Audition Discouragement

Auditioning. The word strikes terror into the hearts of young orchestral players, but I actually kind of love it. It's fun to go to a new city, find the neighborhood hangs, and see the sights. It's fun to look around and try to imagine myself moving there. It's fun to prepare excerpts to the highest possible level and perform them on the beautiful stages that other symphonies get to use all the time. And it's fun to do well and make the finals, even if I don't win.
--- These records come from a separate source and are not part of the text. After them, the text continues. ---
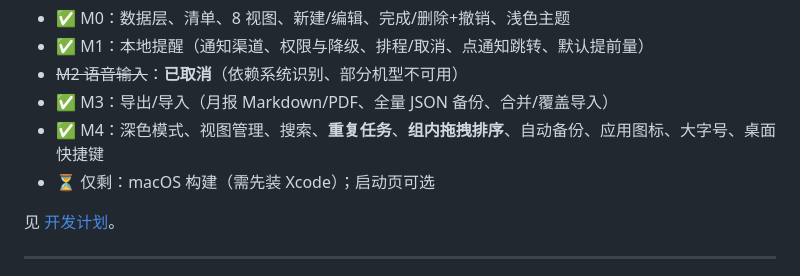
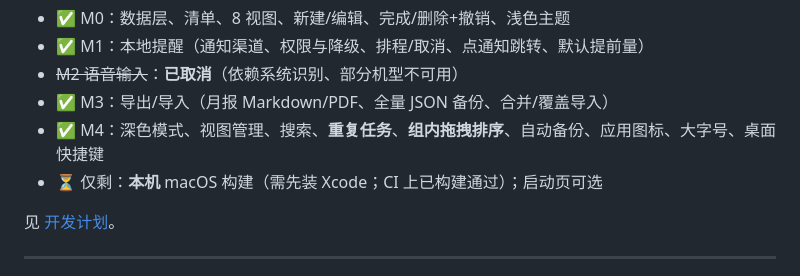
Before and after one commit to Helioswei/zhaoxi, a Markdown page: README.md, the part around the change. Rendered like a GitHub page.

Commit message:
docs: 更正 macOS 状态——CI 已构建通过，只剩 bookmark 与本机 Xcode

```diff
--- a/README.md
+++ b/README.md
@@ -15,7 +15,7 @@
 - ~~M2 语音输入~~：**已取消**（依赖系统识别、部分机型不可用）
 - ✅ M3：导出/导入（月报 Markdown/PDF、全量 JSON 备份、合并/覆盖导入）
 - ✅ M4：深色模式、视图管理、搜索、**重复任务**、**组内拖拽排序**、自动备份、应用图标、大字号、桌面快捷键
-- ⏳ 仅剩：macOS 构建（需先装 Xcode）；启动页可选
+- ⏳ 仅剩：**本机** macOS 构建（需先装 Xcode；CI 上已构建通过）；启动页可选
 
 见 [开发计划](./docs/06-开发计划-ROADMAP.md)。
 
```
Also changed, not shown: docs/06-开发计划-ROADMAP.md (+1 -1 lines).
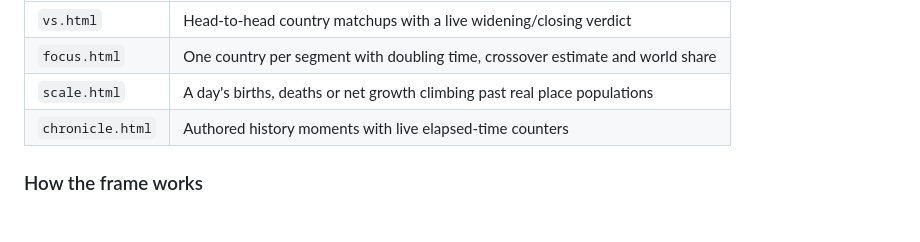
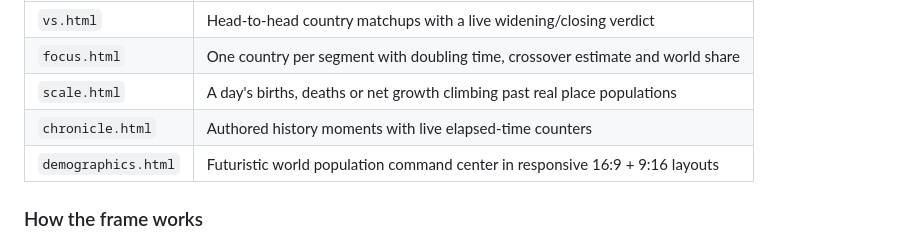
Before and after one commit to manmathk/Souls-On-Earth, a Markdown page: README.md, the part around the change. Drawn GitHub-style.

Commit message:
Document responsive demographics command center

```diff
--- a/README.md
+++ b/README.md
@@ -94,6 +94,7 @@ clippable into Shorts:
 | `focus.html` | One country per segment with doubling time, crossover estimate and world share |
 | `scale.html` | A day's births, deaths or net growth climbing past real place populations |
 | `chronicle.html` | Authored history moments with live elapsed-time counters |
+| `demographics.html` | Futuristic world population command center in responsive 16:9 + 9:16 layouts |
 
 ### How the frame works
 
```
It's a lot less fun, though, to lose right from the prelims. And the expense of the endeavor is getting a little old. Actually, I'm getting a little old. I always used to see friends at these events, and enjoyed the chance to catch up with old school buddies. Now everyone seems to be younger than I am.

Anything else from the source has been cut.